received care at Fenway locations in 2012.
Nearly 70% of those seeking tests
Over 6,000 HIV antibody tests per year
are administered by Fenway providers and HIV Counseling, Testing and Support Services staff.
identify as men who have sex with men and the remainder describe their HIV risks as heterosexual sex, injection drug use or occupational exposure.
8,000 calls per year are answered by Fenway
99% of those who test positive for HIV
are triaged into care and services here at Fenway.
HIV and STD counselors, who provide callers with critical information, referrals and access into services.
LOCATIONS Fenway Health Ansin Building 1340 Boylston St Boston MA 02215 Fenway: Sixteen 16 Haviland St Boston MA 02115 Fenway: South End 142 Berkeley St Boston MA 02116 The Sidney Borum, Jr. Health Center 130 Boylston St Boston MA 02116 JOIN US ONLINE
fenwayhealth.org sidneyborum.org thefenwayinstitute.org @fenwayhealth @theborum facebook.com/fenwayhealth facebook.com/theborum tumblr.com/fenwayhealth fenwayfocus.org youtube.com/thefenwayinstitute

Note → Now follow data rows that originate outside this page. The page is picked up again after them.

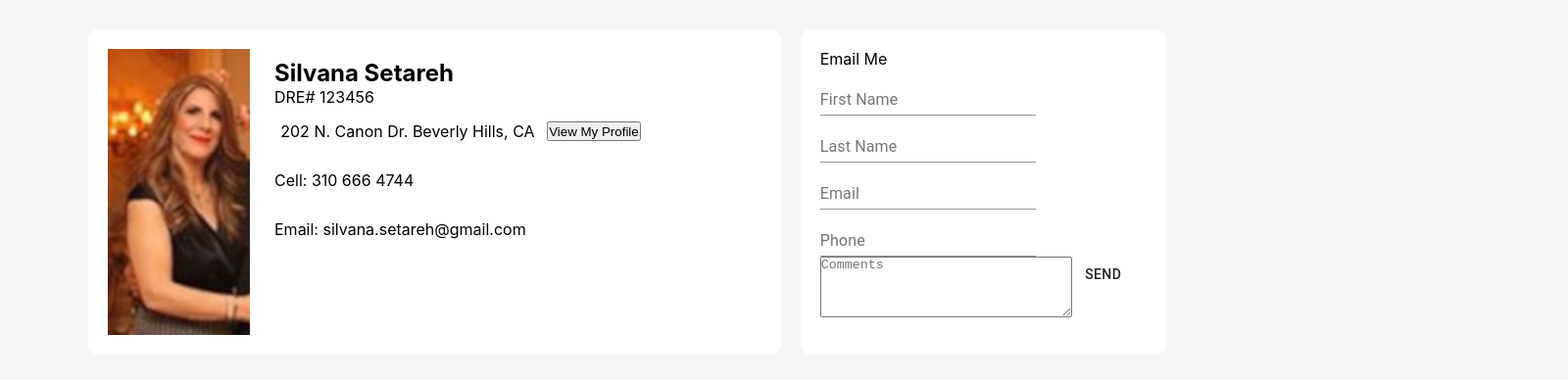
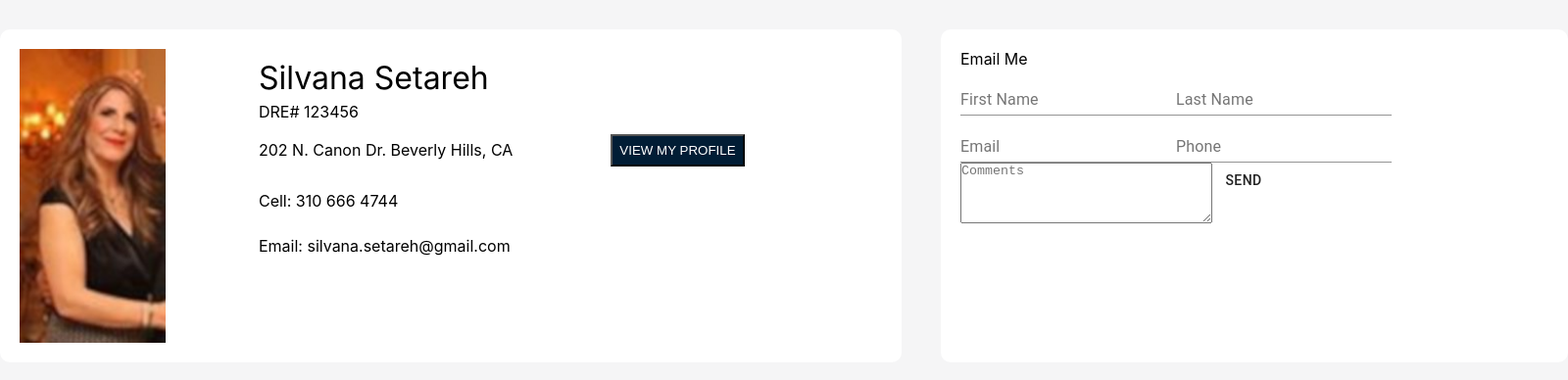
Before and after one commit to rissandimo/silvana-setareh-real-estate, a React (Create React App) app: page / in a window 1280 px wide. Shown: the top 388 px of the page at 98% size, 1600 px wide, since content can reach past the window. Built offline with nearby package versions, Linux system fonts and the light colour scheme.

Commit message:
Updated about positioning

```diff
--- a/src/App.css
+++ b/src/App.css
@@ -7,7 +7,14 @@
 body{
   background-color: #F5F5F6;
   margin: 0 auto;
-  width: 1100px;
+  width: 1600px;
+}
+
+.button{
+  background-color: #011D35;
+  color: white;
+  padding: 7px 7px;
+  text-transform: uppercase;
 }
 
 .topSection{
--- a/src/components/about/About.css
+++ b/src/components/about/About.css
@@ -1,13 +1,20 @@
 .about{
     background-color: white;
+    /* border: 1px solid; */
     border-radius: 10px;
     padding: 20px;
     display: flex;
-    flex: 2;
+    width: 920px;
 }
 
 .about__info{
+    margin-left: 70px;
     padding: 10px 25px;
+}
+
+.about__info > h1{
+    font-weight: 400;
+    margin-bottom: 5px;
 }
 
 .about__info > .about__location{
@@ -18,7 +25,11 @@
 }
 
 .about__location > .about__address{
+    align-items: center;
     display: flex;
-    justify-content: space-around;
-    width: 380px;
+    width: 500px;
 }
+
+.about__address > button{
+    margin-left: 100px;
+}
--- a/src/components/about/About.js
+++ b/src/components/about/About.js
@@ -7,12 +7,12 @@ const About = () => (
     <div className="about">
         <img src={profilePic} alt=""/>
         <div className="about__info">
-                <h2>Silvana Setareh</h2>
+                <h1>Silvana Setareh</h1>
             <p>DRE# 123456</p>
             <div className="about__location">
                 <div className="about__address">
                 <span>202 N. Canon Dr. Beverly Hills, CA</span>
-                 <button>View My Profile</button>
+                 <button className='button'>View My Profile</button>
                 </div>
                  <p>Cell: 310 666 4744</p>
                  <p>Email: silvana.setareh@gmail.com</p>
--- a/src/components/contact/Contact.css
+++ b/src/components/contact/Contact.css
@@ -2,9 +2,19 @@
     background-color: white;
     border-radius: 10px;
     display: flex;
-    flex: 1;
     flex-direction: column;
+    height: 340px;
     margin-left: 20px;
     padding: 20px;
+}
+
+.contact > form{
+    width: 600px;
+}
+
+.contact > .contact__group{
+    border: 1px solid;
+    display: flex;
+    justify-content: space-around;
     width: 400px;
 }
--- a/src/components/contact/Contact.js
+++ b/src/components/contact/Contact.js
@@ -16,18 +16,24 @@ const Contact = () => {
     <div className="contact">
         <p>Email Me</p>
         <form>
+            <div className="contact__group">
             <FormControl>
                 <TextField value={firstName} label='First Name' onChange={e => setFirstName(e.target.value)} />
             </FormControl>
             <FormControl>
                 <TextField value={lastName} label='Last Name' onChange={e => setLastName(e.target.value)} />
             </FormControl>
+            </div>
+
+            <div className="contact__group">
             <FormControl>
                 <TextField value={email} label='Email' onChange={e => setEmail(e.target.value)} />
             </FormControl>
             <FormControl>
                 <TextField value={phone} label='Phone' onChange={e => setPhone(e.target.value)} />
             </FormControl>
+            </div>
+
             <FormControl>
             <TextareaAutosize cols={30} rowsMin={4} placeholder="Comments" />
             </FormControl>
```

APPOINTMENTS Medical Behavioral Health Dental Optometry Fenway: Sixteen Fenway: South End Sidney Borum, Jr. Health Center Información En Español HOSPITAL AND ACADEMIC AFFILIATIONS Fenway Health is affiliated with Beth Israel Deaconess Medical Center. All physicians hold faculty appointments at Harvard Medical School. Research affiliations include Massachusetts General Hospital, Brigham and Women’s Hospital, and Brown University Medical School. PAYMENT Fenway accepts most insurance plans as well as Medicare and Medicaid. Other government-sponsored programs are available for those who qualify. No one is denied care based upon ability to pay. MORE INFORMATION For more information, visit fenwayhealth.org or call us at 617.927.6350. For information about research studies, call 617.927.6450. 617.927.6000 617.927.6202 617.927.6127 617.927.6190 617.267.0159 617.247.7555 617.457.8140 617.927.6460
Fenway Health is accredited by the Joint Commission on Accreditation of Healthcare Organizations